In how many lines of the data does the word "degree" appear? Give the number by itself.

++++++

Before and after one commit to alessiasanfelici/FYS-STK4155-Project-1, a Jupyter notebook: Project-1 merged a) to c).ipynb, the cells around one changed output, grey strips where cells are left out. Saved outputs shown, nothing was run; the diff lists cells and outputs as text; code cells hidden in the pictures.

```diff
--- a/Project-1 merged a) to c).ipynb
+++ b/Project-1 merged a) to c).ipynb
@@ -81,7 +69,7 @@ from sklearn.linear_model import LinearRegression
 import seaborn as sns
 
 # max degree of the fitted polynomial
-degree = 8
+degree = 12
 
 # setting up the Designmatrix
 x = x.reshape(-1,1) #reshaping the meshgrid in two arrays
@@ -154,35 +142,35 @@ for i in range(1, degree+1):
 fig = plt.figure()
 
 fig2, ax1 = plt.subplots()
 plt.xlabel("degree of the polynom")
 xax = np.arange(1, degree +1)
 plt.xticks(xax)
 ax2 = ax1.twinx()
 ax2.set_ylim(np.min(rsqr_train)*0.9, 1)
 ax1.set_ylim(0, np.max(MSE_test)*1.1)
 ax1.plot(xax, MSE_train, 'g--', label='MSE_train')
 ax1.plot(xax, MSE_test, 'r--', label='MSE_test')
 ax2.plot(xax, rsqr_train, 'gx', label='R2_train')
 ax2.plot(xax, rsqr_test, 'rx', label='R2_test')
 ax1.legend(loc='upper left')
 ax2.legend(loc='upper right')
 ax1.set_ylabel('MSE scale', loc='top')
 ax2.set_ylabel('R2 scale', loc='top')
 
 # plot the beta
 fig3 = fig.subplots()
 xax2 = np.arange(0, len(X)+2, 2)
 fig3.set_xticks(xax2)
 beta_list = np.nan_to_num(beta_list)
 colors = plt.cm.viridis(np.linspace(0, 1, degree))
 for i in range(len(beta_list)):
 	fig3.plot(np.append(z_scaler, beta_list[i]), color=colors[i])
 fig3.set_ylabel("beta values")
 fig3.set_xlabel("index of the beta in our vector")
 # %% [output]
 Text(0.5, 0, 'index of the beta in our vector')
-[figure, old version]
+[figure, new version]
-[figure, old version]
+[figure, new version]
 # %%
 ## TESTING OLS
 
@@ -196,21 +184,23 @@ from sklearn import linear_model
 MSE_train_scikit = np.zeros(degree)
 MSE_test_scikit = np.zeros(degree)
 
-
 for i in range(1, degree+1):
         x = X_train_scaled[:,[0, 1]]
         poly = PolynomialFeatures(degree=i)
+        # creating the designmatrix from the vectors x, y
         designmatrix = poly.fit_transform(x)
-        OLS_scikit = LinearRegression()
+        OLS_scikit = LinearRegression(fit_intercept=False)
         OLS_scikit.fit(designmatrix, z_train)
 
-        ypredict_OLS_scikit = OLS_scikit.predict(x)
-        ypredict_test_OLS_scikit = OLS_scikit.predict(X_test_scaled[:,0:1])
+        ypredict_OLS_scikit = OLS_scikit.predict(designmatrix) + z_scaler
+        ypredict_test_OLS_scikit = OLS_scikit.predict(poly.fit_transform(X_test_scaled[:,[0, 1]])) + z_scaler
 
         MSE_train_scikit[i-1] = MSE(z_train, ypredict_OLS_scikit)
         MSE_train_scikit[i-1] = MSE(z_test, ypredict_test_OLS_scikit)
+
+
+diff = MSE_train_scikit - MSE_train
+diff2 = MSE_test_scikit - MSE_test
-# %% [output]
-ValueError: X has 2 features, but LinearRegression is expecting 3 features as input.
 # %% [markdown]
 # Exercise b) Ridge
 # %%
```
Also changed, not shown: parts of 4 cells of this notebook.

++++++

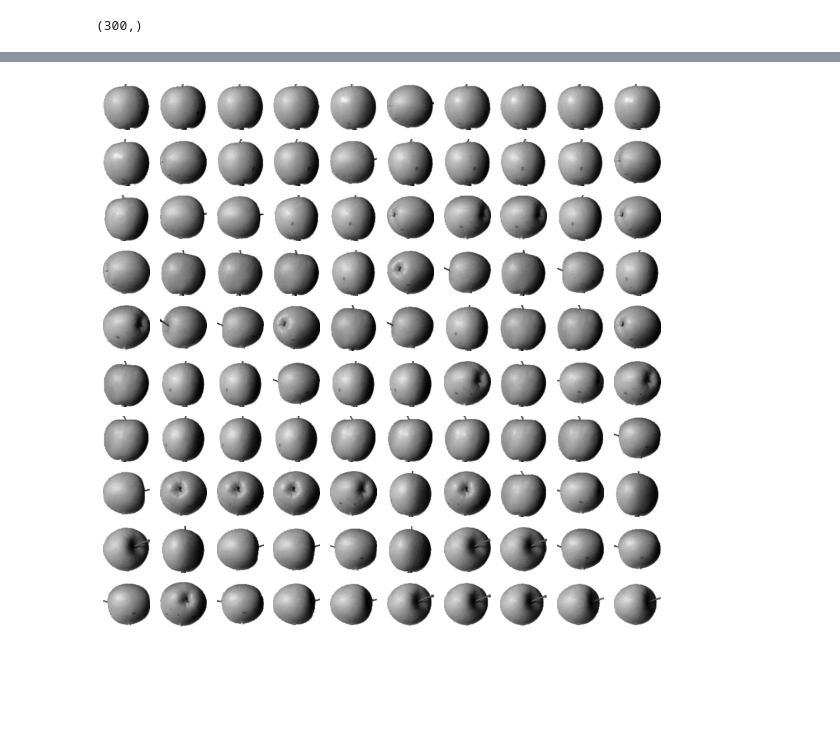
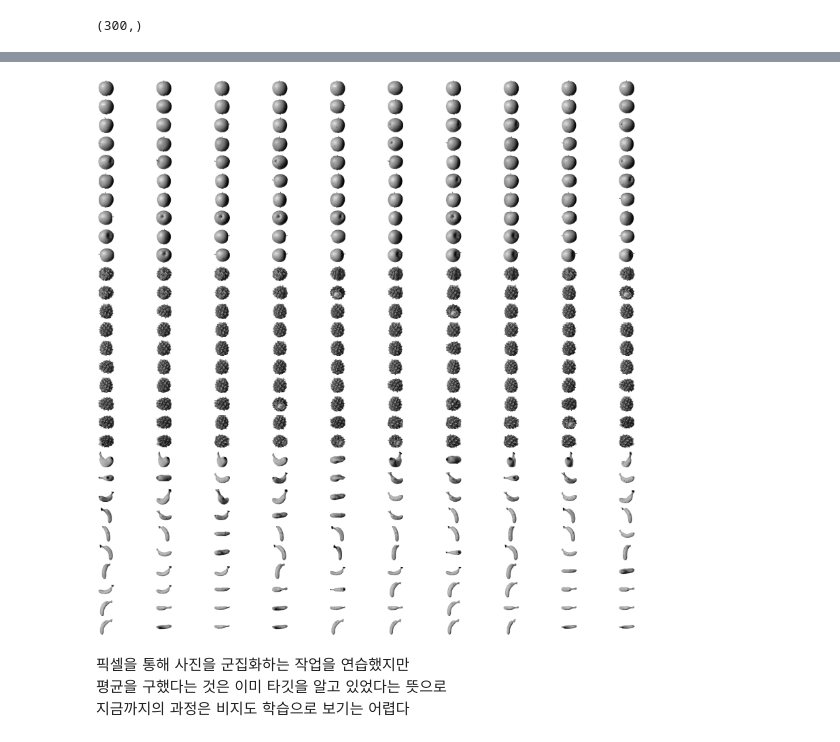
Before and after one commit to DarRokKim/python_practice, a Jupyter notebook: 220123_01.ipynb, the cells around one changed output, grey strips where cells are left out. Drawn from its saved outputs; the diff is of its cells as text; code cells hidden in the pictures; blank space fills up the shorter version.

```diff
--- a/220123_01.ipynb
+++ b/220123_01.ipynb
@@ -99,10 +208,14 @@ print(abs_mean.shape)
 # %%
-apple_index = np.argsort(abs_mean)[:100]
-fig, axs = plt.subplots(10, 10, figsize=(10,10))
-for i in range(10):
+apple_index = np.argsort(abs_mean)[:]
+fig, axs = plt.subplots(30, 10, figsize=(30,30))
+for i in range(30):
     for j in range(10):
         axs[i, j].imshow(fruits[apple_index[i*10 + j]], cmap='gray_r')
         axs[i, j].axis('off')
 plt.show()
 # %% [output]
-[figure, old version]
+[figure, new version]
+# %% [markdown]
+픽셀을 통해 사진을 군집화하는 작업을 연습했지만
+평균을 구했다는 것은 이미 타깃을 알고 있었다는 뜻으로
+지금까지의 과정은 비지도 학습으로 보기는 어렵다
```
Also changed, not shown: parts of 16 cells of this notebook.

++++++

## Result
11